As a clinical psychologist and sleep researcher at the Feinberg School of Medicine at Northwestern University, Kelly Glazer Baron frequently heard complaints from aggrieved patients about exercise. They would work out, they told her, sometimes to the point of exhaustion, but they would not sleep better that night.
Dr. Baron was surprised and perplexed. A fan of exercise for treating sleep problems, but also a scientist, she decided to examine more closely the day-to-day relationship between sweat and sleep.
What she and her colleagues found, according to a study published last week in The Journal of Clinical Sleep Medicine, is that the influence of daily exercise on sleep habits is more convoluted than many of us might expect and that, in the short term, sleep might have more of an impact on exercise than exercise has on sleep.
To reach that conclusion, Dr. Baron and her colleagues turned to data from a study of exercise and sleep originally published in 2010. For that experiment, researchers had gathered a small group of women (and one man) who had received diagnoses of insomnia. The volunteers were mostly in their 60s, and all were sedentary
Then the researchers randomly assigned their volunteers either to remain inactive or to begin a moderate endurance exercise program, consisting of three or four 30-minute exercise sessions a week, generally on a stationary bicycle or treadmill, that were performed in the afternoon. This exercise program continued for 16 weeks.
At the end of that time, the volunteers in the exercise group were sleeping much more soundly than they had been at the start of the study. They slept, on average, about 45 minutes to an hour longer on most nights, waking up less often and reporting more vigor and less sleepiness.
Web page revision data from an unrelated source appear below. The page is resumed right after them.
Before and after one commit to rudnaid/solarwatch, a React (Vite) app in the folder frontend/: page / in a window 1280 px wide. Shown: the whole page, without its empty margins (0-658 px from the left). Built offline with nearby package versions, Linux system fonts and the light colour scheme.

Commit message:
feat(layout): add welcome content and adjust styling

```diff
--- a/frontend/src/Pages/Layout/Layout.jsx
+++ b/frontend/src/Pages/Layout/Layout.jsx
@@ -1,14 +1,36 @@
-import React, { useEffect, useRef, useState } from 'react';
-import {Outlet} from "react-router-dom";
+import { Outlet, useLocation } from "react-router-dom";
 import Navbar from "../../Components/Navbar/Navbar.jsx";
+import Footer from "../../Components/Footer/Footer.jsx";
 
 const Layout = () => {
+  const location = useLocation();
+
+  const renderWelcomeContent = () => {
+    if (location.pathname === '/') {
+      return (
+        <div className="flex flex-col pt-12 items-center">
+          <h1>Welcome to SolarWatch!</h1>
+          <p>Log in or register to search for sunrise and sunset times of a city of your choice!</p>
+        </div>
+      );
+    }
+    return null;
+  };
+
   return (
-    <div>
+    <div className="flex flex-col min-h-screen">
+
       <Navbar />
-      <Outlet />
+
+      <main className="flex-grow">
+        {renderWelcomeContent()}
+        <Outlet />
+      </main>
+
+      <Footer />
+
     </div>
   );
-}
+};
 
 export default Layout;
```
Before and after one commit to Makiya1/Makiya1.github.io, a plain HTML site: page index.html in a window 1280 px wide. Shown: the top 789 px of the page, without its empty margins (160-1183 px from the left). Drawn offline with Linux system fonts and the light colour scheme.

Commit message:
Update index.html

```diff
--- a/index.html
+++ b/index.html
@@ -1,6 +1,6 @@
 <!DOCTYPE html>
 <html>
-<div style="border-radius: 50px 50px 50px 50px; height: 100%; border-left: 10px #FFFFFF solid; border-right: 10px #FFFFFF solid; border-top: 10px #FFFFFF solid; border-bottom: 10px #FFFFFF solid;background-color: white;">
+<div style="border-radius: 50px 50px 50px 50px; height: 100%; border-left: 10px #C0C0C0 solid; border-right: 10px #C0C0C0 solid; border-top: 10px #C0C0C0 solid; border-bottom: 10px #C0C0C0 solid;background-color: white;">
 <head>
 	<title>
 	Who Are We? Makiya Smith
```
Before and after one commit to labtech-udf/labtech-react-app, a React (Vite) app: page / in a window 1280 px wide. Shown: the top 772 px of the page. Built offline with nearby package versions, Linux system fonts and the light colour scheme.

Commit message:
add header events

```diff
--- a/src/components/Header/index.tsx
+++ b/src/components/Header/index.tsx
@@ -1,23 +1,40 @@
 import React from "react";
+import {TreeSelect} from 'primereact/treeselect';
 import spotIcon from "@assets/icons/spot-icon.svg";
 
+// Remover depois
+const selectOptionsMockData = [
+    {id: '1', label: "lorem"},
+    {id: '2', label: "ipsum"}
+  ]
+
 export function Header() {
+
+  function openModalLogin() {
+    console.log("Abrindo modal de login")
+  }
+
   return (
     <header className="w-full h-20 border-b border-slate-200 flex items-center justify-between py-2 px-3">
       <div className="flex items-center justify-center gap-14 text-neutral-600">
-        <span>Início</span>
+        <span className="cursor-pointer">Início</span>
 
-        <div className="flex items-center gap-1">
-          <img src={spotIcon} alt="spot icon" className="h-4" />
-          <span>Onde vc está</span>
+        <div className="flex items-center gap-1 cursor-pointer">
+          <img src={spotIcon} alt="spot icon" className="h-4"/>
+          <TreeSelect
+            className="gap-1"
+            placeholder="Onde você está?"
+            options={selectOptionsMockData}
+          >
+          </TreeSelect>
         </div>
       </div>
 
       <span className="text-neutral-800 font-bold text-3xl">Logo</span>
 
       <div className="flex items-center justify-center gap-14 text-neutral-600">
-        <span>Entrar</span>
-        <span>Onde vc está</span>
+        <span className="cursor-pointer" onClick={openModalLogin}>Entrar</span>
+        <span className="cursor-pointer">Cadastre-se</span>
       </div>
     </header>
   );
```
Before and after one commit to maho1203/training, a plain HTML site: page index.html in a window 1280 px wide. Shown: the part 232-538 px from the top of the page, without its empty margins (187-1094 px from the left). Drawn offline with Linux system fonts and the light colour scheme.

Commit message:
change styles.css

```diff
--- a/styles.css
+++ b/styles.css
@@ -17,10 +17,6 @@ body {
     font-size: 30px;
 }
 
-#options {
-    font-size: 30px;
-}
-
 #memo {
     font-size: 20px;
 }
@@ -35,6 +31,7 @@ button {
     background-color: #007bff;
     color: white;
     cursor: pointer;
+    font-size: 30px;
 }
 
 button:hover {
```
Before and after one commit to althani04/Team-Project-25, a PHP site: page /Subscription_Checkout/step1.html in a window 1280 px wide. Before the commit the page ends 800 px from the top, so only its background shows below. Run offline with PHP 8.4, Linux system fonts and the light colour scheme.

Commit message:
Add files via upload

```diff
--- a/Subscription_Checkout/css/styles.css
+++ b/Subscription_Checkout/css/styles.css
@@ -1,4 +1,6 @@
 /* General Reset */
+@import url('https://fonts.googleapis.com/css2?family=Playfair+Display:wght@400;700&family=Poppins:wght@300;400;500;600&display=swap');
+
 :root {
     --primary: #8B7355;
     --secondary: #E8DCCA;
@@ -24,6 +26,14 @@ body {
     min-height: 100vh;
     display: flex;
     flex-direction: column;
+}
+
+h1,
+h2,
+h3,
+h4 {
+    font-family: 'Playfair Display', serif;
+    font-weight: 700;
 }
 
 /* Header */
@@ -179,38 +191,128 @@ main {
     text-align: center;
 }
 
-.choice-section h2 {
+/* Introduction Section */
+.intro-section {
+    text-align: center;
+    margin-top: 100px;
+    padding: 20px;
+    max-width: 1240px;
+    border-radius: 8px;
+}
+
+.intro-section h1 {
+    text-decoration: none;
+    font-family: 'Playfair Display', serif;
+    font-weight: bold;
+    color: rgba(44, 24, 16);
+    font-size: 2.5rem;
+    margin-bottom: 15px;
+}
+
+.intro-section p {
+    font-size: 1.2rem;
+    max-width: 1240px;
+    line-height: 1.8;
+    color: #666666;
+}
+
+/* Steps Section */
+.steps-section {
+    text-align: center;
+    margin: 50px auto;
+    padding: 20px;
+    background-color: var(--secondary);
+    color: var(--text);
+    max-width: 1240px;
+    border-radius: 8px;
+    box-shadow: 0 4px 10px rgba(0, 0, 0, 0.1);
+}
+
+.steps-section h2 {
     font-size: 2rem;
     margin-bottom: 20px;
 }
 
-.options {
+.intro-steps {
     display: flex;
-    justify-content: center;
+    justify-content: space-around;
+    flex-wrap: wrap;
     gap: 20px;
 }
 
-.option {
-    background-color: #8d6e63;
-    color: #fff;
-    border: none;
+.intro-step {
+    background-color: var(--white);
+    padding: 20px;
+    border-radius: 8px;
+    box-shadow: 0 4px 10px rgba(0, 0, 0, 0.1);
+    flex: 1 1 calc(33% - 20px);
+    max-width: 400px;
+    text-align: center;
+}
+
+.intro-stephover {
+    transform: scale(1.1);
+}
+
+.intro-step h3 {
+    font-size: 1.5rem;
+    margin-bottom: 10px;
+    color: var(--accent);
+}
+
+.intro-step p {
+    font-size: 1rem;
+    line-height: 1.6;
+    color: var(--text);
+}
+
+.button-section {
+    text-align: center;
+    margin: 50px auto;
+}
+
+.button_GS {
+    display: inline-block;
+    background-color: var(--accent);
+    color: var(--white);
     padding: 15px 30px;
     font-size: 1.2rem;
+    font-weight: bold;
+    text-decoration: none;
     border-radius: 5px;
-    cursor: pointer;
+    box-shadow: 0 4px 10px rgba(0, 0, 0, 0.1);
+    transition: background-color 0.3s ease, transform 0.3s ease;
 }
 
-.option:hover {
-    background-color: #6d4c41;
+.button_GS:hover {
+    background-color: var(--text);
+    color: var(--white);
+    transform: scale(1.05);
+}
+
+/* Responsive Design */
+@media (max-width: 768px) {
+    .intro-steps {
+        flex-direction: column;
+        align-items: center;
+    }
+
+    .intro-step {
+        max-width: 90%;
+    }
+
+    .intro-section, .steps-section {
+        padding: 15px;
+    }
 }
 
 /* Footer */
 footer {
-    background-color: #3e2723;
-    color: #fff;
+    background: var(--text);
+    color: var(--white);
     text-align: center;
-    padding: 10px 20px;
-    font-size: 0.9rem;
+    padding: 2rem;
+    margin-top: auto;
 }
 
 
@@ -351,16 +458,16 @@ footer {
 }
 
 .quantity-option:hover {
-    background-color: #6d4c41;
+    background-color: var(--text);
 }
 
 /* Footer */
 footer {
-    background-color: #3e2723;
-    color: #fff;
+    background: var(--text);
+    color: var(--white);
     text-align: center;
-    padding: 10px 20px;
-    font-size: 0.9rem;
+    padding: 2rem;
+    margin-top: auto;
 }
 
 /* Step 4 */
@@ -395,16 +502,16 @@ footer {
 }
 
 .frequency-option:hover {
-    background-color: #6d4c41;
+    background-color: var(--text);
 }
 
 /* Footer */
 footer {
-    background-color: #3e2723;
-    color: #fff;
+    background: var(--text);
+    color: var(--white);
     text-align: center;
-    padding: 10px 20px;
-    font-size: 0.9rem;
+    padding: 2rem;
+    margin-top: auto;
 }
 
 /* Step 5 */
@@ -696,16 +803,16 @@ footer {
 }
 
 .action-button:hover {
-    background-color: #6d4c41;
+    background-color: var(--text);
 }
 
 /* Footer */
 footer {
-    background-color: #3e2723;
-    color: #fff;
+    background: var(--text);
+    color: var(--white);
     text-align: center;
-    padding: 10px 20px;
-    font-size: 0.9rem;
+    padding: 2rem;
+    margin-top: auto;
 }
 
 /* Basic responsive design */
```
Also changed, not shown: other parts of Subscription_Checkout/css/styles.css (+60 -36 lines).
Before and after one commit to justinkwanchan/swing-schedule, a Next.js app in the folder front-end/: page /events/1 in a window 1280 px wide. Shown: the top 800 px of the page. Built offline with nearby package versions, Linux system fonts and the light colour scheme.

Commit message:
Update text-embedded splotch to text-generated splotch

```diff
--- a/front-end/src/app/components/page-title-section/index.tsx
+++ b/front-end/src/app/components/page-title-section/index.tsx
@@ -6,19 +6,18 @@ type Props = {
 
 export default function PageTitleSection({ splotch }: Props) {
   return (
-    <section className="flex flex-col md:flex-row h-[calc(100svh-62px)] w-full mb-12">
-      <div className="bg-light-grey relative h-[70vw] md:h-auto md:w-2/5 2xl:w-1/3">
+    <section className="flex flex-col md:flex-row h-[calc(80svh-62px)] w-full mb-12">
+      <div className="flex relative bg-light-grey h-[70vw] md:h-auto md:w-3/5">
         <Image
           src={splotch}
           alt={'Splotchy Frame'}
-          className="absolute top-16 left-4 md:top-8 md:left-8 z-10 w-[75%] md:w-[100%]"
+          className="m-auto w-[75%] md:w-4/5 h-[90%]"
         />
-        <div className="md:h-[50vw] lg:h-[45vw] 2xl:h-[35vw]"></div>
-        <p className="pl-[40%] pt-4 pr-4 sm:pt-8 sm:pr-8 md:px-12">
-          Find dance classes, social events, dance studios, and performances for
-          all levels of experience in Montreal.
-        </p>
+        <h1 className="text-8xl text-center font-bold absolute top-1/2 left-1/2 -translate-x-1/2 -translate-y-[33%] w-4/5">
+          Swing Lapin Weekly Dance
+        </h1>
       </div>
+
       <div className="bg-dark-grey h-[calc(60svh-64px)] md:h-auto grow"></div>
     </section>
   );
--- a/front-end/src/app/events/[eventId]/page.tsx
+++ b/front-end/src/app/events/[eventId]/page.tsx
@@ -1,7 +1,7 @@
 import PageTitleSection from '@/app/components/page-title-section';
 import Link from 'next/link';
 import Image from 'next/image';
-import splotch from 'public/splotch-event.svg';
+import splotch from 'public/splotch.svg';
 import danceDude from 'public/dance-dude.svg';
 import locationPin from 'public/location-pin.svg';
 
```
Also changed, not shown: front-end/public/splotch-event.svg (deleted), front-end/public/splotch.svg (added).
But Dr. Baron wondered if the novice exercisers had experienced immediate improvements in their sleep patterns. And on a day-to-day basis, had working out on any given day produced better sleep that night?
Boring deep into the data contained in the exercising group’s sleep diaries and other information for the new study, Dr. Baron discovered that the answer to both questions was a fairly resounding no. After the first two months of their exercise program, the exercising volunteers (all of them women) were sleeping no better than at the start of the study. Only after four months of the program had their insomnia improved.
They also rarely reported sleeping better on those nights when they had had an exercise session. And perhaps most telling, they almost always exercised for a shorter amount of time on the days after a poor night’s sleep.
In other words, sleeping badly tended to shorten the next day’s workout, while a full-length exercise session did not, in most cases, produce more and better sleep that night.
At first glance, these results might seem “a bit discouraging,” Dr. Baron said. They also would seem to be at odds with the earlier conclusion that four months of exercise improved insomniacs’ sleep patterns, as well as a wealth of other recent science that has typically found that regular exercise lengthens and deepens sleep.
But, Dr. Baron pointed out, most of these other studies employed volunteers without existing sleep problems. For them, exercise and sleep seem to have a relatively uncomplicated relationship. You work out, fatigue your body and mind, and sleep more soundly that night.
But people with insomnia and other sleep disturbances tend to be “neurologically different,” Dr. Baron said. “They have what we characterize as a hyper-arousal of the stress system,” she said. A single bout of exercise on any given day “is probably not enough to overcome that arousal,” she explained. It could potentially even exacerbate it, since exercise is itself a physical stressor.
Eventually, however, if the exercise program is maintained, Dr. Baron said, the workouts seem to start muting a person’s stress response. Her or his underlying physiological arousal is dialed down enough for sleep to arrive more readily, as it did in the 2010 experiment.
Of course, both of these studies were small, involving fewer than a dozen exercising volunteers, all of them middle-aged or older women. “We think the findings would apply equally to men,” Dr. Baron said. But that idea has yet to be proved.
Likewise, it is impossible to yet know the sleep-related impacts of workouts of different types (like weight training), intensities or timing, including morning or late-evening sessions.
Still, the preliminary message of these findings is heartening. If you habitually experience insomnia and don’t currently exercise, Dr. Baron said, start. Don’t, however, expect that you will enjoy or even complete workouts the day after a broken night’s sleep, or that you will sleep better hours after you’ve exercised.
The process is more gradual and less immediately gratifying than the sleep-deprived might wish. But the benefits do develop. “It took four months” in the original study, Dr. Baron said, but at that point the exercising volunteers “were sleeping at least 45 minutes more a night.” “That’s huge, as good as or better” than most current treatment options for sleep disturbances, including drugs, she said.